Source records
━━━━━━━━━━
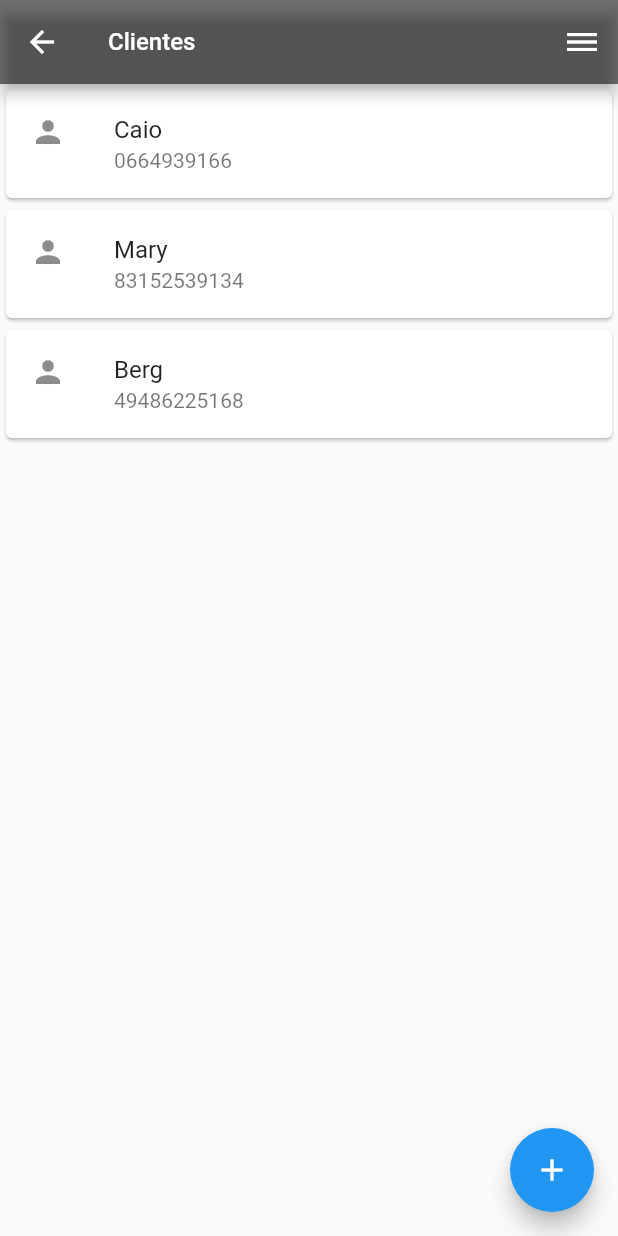
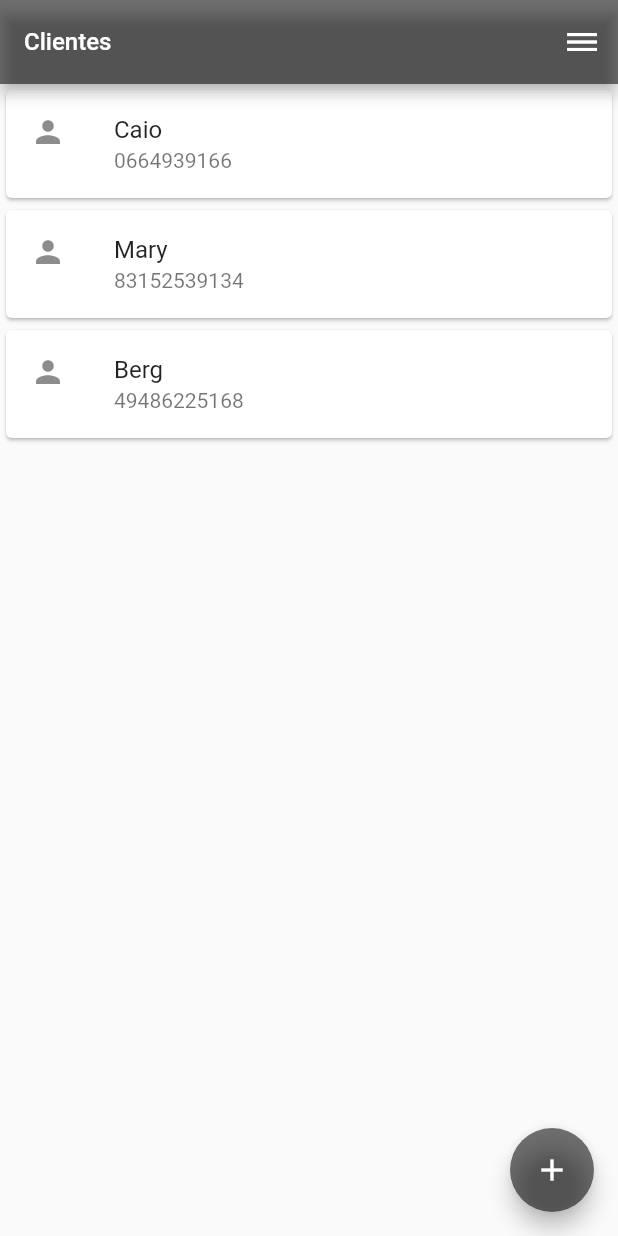
Before and after one commit to levelup-srtch/easycharge-app, a Flutter app: the screen it shows after launch, after a tap on the "dehaze" icon, after a tap on "Clientes", on a phone screen of 412 x 824 dp. Run offline on Flutter 3.47's test engine with Material 2 defaults, Android fonts, the phone set to English and light mode, and no system bars; Roboto replaces fonts that are missing (NotoSans).

Commit message:
tirando a seta
Removendo a seta quando uso a drawer

```diff
--- a/lib/Drawer/custom_drawer.dart
+++ b/lib/Drawer/custom_drawer.dart
@@ -66,13 +66,11 @@ class CustomDrawer extends StatelessWidget {
                  DrawerTitle(
                   icon: Icons.person_outline_outlined,
                   text: 'Clientes',
-                  sair: false,
                   page: ListaDeClientes(),
                 ) ,
                 DrawerTitle(
                   icon: Icons.account_balance_outlined,
                   text: 'Dividas',
-                  sair: false,
                   page: ListaDeDividas(),
                 )// Tem que mudar a função
               ],
--- a/lib/Drawer/title.dart
+++ b/lib/Drawer/title.dart
@@ -4,9 +4,8 @@ class DrawerTitle extends StatelessWidget {
   final IconData icon;
   final String text;
   final Widget page;
-  final bool sair;
 
-  const DrawerTitle({required this.icon, required this.text, required this.page, required this.sair});
+  const DrawerTitle({required this.icon, required this.text, required this.page});
 
   @override
   Widget build(BuildContext context) {
@@ -14,21 +13,12 @@ class DrawerTitle extends StatelessWidget {
       color: Colors.transparent,
       child: InkWell(
         onTap: () async {
-          if (sair) {
-            Navigator.push(
-              context,
-              MaterialPageRoute(
-                builder: (BuildContext context) => page,
-              ),
-            );
-          } else {
-            Navigator.push(
-              context,
-              MaterialPageRoute(
-                builder: (BuildContext context) => page,
-              ),
-            );
-          }
+          Navigator.of(context).pushAndRemoveUntil(
+            MaterialPageRoute(
+              builder: (BuildContext context) => page,
+            ),
+              (route) => false,
+          );
         },
         child: SizedBox(
           height: 60.0,
--- a/lib/screens/cliente/cliente_lista.dart
+++ b/lib/screens/cliente/cliente_lista.dart
@@ -36,6 +36,7 @@ class ListaDeClientes extends StatelessWidget {
       ),
       floatingActionButton: FloatingActionButton(
         onPressed: () {},
+        backgroundColor: Colors.black54,
         child: const Icon(Icons.add),
       ),
     );
```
━━━━━━━━━━
◆ **Problem**: Wherever a line of the data above contains "this", copy that line.

◆ **Final answer**:
-  const DrawerTitle({required this.icon, required this.text, required this.page, required this.sair});
+  const DrawerTitle({required this.icon, required this.text, required this.page});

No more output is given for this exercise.